Employee or Subcontractor? The Line Is Blurry
As business owners, our quest for increased efficiency and cost effective solutions has led many of us to hire subcontractors. It often makes sense to subcontract for work outside of your expertise or for extra work during abnormally busy times of the year.
From an insurance standpoint, subbing out work has advantages. A sole proprietor with no employees is not required to have workers compensation insurance in Massachusetts. Thus, this cost is eliminated by subbing out work within the law.
The laws governing subcontracting are now complicated and subject to interpretation. Misinterpreting the laws can have unexpected and costly consequences. In Massachusetts, there are three critical tests a worker must pass to be deemed a subcontractor:
1. Freedom from control.
A worker must be free from the presumed employer’s control and direction in performing the service, both under a contract and in fact. To be free from an employer’s direction and control, a worker’s activities must be carried out with independence and autonomy. For example, workers should provide their own tools, set their own hours and take their own approach to completing a job.
In the old days, paper delivery boys and girls were deemed independent contractors. Today they are considered employees and we no longer see young kids delivering papers door to door.
2. Work must be outside the employer’s usual course of business.
To qualify as an independent contractor, the worker’s job or service also must be performed “outside the usual course of business” of the employer. Hence, a hired hand that performs work that is part of the normal service delivered by the employer may not be treated as an independent contractor.
Here’s where the lines get sketchy.
I have seen nightmares created by insurance company auditors. If a home builder hires a plumber, is that “outside of his usual course of business?” Some insurance auditors interpret this law very strictly and take the position that any construction activity performed for a general contractor is “in the same course of business”. Thus, the auditor makes a charge for any uninsured subcontractors.
3. Must do this work regularly for others.
Third, an independent contractor must represent him or herself to the public as “being in business to perform the same or similar services.” Furthermore, an independent contractor often has a financial investment in a business that is related to the service he or she is currently performing for the employer.

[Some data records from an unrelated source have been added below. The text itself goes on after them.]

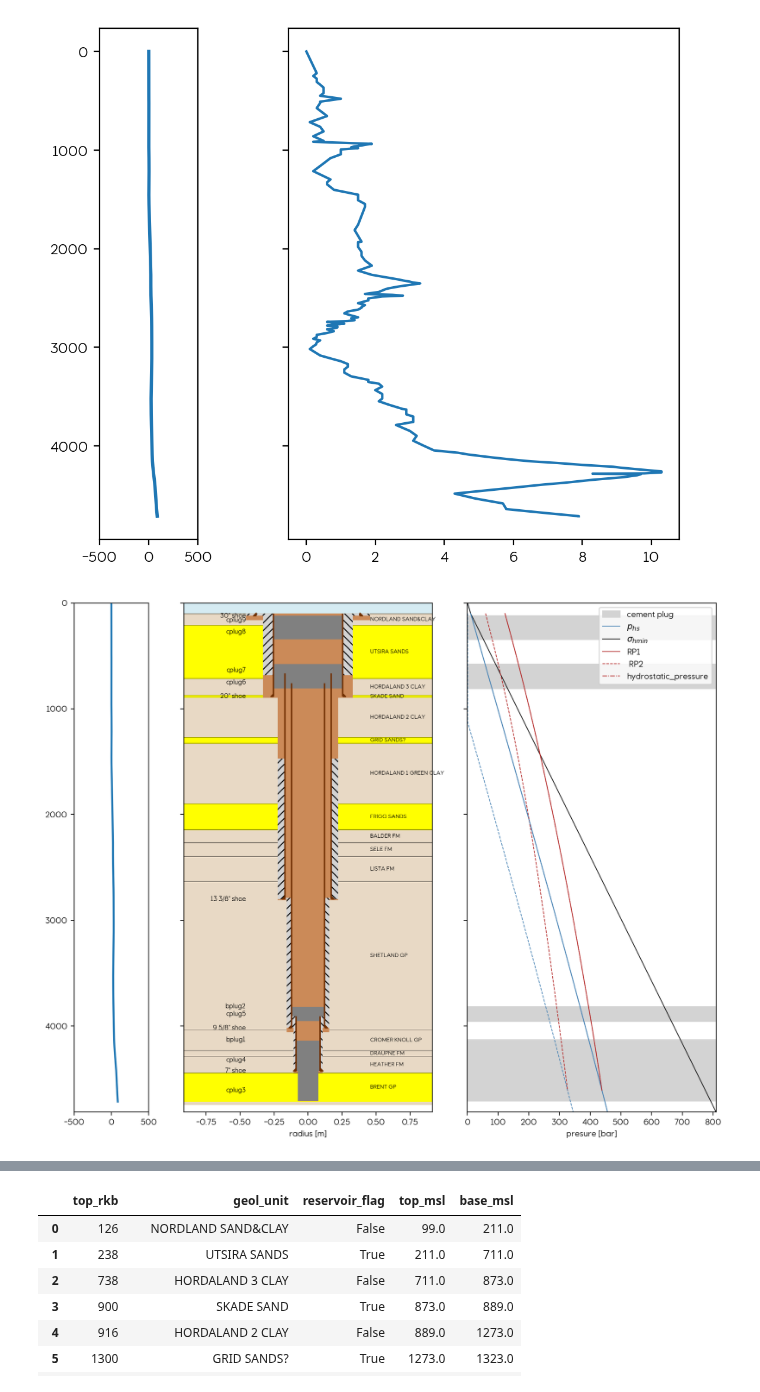
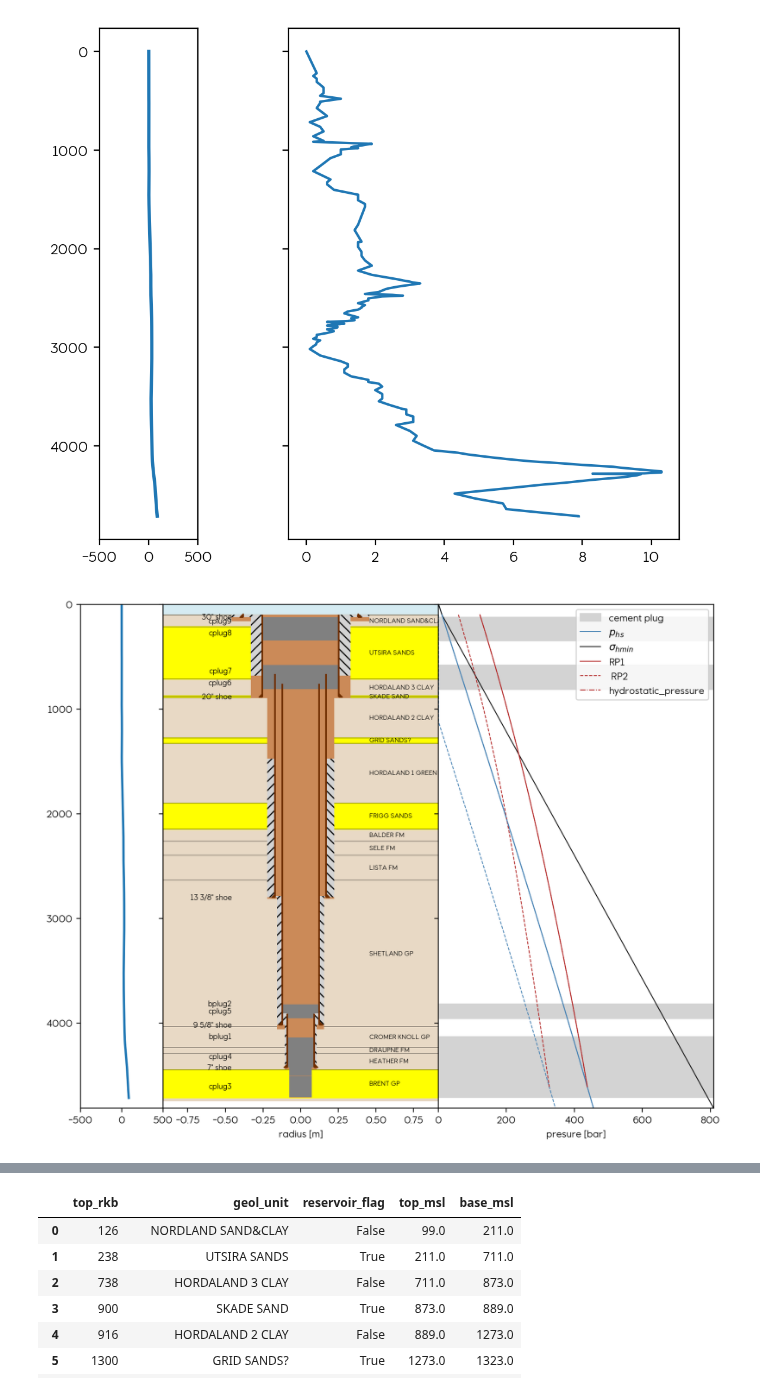
Before and after one commit to equinor/WINC_OnePager, a Jupyter notebook: notebooks/Pressure-WellClass_test.ipynb, the cells around one changed output, grey strips where cells are left out. Saved outputs shown, nothing was run; the diff lists cells and outputs as text; code cells hidden in the pictures.

```diff
--- a/notebooks/Pressure-WellClass_test.ipynb
+++ b/notebooks/Pressure-WellClass_test.ipynb
@@ -243,17 +243,18 @@ fig.tight_layout()
 # %%
 #Plot sketch, pressures
 fig, (ax0, ax1, ax2) = plt.subplots(1,3, sharey=True, figsize=(10, 8), width_ratios=[0.3,1, 1])
 plot_sketch(my_well, ax=ax1)
 plot_pressure(my_pressure, my_well.geology, my_well.barriers, ax=ax2)
 
 ax0.plot(os, w.location.tvd, lw=2, label="welly")
 # ax0.set_aspect(1)
 ax0.set_xlim(-500, 500)
 
+fig.subplots_adjust(wspace=0)
 
-fig.tight_layout()
+# fig.tight_layout(w_pad=0)
 # %% [output]
-[figure, old version]
+[figure, new version]
 # %%
 pt_df = my_pressure.pressure_CO2
 
```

If a restaurant were to hire the same driver to pick up meats and fresh produce every day and that driver only drove for that one restaurant, an employee relationship would exist.

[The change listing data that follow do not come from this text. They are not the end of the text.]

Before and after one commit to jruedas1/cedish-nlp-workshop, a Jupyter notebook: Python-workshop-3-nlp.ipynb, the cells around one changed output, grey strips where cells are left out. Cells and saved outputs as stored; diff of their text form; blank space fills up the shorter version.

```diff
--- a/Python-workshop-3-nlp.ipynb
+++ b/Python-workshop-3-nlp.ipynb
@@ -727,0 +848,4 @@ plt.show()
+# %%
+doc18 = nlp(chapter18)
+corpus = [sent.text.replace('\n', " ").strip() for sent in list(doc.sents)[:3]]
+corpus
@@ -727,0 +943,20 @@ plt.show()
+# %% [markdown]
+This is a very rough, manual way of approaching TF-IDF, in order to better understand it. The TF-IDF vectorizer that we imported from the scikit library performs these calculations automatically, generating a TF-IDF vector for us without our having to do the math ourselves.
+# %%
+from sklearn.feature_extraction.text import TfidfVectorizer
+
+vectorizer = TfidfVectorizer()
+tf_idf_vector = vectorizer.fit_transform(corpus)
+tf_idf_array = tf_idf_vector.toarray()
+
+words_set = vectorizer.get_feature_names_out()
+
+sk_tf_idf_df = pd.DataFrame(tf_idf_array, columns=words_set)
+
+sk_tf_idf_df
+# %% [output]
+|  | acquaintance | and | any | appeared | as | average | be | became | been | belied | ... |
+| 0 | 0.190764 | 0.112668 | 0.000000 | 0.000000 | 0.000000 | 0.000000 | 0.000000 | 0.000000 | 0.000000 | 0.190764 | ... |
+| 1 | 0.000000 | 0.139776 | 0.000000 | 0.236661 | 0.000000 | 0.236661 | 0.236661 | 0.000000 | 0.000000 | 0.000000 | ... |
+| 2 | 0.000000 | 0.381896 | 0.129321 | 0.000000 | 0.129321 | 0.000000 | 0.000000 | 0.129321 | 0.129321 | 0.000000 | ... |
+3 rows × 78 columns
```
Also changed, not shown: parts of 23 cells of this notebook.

Make sure your subcontractors pass all three tests to ensure that you will not be hit with penalties and saddled with a higher head count than you wish.
If you have questions about your sub-contractor relationships, feel free to call me.